----- Entries supplied -----

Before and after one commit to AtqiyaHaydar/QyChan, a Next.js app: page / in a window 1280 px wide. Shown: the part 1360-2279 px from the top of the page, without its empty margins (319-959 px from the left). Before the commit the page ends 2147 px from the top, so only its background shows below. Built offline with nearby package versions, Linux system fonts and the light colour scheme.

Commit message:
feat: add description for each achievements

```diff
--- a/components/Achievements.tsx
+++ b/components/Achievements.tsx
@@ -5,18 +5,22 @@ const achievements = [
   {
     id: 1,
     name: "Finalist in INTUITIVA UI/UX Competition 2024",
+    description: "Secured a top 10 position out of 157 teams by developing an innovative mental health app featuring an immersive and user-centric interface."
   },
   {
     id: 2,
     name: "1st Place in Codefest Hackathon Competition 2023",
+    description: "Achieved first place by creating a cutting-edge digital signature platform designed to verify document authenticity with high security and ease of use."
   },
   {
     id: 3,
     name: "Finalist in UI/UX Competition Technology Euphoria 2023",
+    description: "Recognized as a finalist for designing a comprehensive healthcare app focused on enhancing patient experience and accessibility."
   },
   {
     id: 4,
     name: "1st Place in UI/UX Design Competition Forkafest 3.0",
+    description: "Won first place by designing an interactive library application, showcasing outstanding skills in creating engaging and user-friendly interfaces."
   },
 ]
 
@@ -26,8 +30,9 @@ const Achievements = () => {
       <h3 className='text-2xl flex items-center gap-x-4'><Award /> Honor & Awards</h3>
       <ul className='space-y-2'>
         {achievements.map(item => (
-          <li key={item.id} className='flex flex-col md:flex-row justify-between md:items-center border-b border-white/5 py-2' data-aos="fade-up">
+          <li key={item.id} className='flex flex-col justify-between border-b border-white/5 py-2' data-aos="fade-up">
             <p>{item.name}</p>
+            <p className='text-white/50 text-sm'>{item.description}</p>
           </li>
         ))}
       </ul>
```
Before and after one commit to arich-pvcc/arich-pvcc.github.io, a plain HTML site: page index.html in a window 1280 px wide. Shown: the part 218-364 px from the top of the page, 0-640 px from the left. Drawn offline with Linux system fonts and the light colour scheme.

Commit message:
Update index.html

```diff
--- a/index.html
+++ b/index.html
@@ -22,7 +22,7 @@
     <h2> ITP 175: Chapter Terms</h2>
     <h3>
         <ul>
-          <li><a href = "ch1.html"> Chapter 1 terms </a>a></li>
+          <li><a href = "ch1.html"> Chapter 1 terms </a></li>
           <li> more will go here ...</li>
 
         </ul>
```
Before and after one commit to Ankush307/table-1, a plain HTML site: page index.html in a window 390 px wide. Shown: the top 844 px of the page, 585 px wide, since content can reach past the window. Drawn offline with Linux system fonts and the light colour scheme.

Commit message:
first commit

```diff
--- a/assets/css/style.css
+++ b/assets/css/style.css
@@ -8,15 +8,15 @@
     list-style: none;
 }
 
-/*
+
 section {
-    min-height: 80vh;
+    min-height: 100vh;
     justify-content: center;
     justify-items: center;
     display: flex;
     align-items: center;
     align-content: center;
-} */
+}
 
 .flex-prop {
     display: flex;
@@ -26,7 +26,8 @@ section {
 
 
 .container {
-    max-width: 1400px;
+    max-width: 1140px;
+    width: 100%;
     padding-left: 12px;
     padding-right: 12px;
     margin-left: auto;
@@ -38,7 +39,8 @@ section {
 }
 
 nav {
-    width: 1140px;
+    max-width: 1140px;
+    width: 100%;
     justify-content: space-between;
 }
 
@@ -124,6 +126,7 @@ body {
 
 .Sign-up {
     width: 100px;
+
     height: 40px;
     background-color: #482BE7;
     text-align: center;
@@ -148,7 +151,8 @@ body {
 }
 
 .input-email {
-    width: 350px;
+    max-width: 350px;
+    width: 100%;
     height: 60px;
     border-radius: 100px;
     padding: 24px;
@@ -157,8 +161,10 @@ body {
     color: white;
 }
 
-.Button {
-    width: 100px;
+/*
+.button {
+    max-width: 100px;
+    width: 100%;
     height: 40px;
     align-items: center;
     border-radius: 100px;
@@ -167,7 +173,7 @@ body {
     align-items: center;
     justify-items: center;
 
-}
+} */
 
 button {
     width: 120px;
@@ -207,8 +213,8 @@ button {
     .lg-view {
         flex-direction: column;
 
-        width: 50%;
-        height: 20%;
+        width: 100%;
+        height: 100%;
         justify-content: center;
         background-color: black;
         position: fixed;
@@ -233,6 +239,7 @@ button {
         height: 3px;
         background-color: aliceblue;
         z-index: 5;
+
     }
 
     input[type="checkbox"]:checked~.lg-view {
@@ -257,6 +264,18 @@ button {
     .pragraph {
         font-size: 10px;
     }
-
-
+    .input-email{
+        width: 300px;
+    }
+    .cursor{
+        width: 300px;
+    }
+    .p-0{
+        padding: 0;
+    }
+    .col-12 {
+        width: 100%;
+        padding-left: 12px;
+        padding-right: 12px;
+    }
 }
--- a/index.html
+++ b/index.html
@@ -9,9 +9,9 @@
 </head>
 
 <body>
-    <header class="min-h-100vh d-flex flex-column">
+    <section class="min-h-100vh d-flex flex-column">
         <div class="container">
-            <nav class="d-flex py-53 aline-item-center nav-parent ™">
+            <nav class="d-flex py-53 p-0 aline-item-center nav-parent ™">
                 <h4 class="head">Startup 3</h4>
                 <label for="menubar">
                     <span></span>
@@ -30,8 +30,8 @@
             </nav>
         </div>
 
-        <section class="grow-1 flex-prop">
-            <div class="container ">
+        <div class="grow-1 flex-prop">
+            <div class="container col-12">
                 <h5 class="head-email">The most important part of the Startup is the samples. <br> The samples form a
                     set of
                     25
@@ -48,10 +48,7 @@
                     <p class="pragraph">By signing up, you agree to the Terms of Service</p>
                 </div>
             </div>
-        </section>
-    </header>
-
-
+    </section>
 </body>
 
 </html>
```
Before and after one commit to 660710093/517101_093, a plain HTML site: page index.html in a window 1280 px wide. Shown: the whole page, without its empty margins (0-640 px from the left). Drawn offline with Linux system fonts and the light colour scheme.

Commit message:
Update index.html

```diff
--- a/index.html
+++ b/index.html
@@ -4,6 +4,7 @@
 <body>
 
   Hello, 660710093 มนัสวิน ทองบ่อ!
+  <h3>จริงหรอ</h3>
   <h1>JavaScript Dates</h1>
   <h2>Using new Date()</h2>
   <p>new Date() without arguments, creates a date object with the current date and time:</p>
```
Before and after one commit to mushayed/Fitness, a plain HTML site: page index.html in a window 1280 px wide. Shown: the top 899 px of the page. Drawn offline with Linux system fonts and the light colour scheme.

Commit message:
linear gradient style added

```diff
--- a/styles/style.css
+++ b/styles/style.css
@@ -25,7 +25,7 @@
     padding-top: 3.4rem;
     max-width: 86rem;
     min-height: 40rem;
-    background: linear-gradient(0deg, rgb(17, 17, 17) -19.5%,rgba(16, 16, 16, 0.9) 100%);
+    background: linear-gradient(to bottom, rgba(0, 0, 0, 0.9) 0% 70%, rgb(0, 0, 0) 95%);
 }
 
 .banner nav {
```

-----

— Aim of the task —
Every line with the word "prop" in it should be copied from the listing above.

— Task solution —
 .flex-prop {
-        <section class="grow-1 flex-prop">
+        <div class="grow-1 flex-prop">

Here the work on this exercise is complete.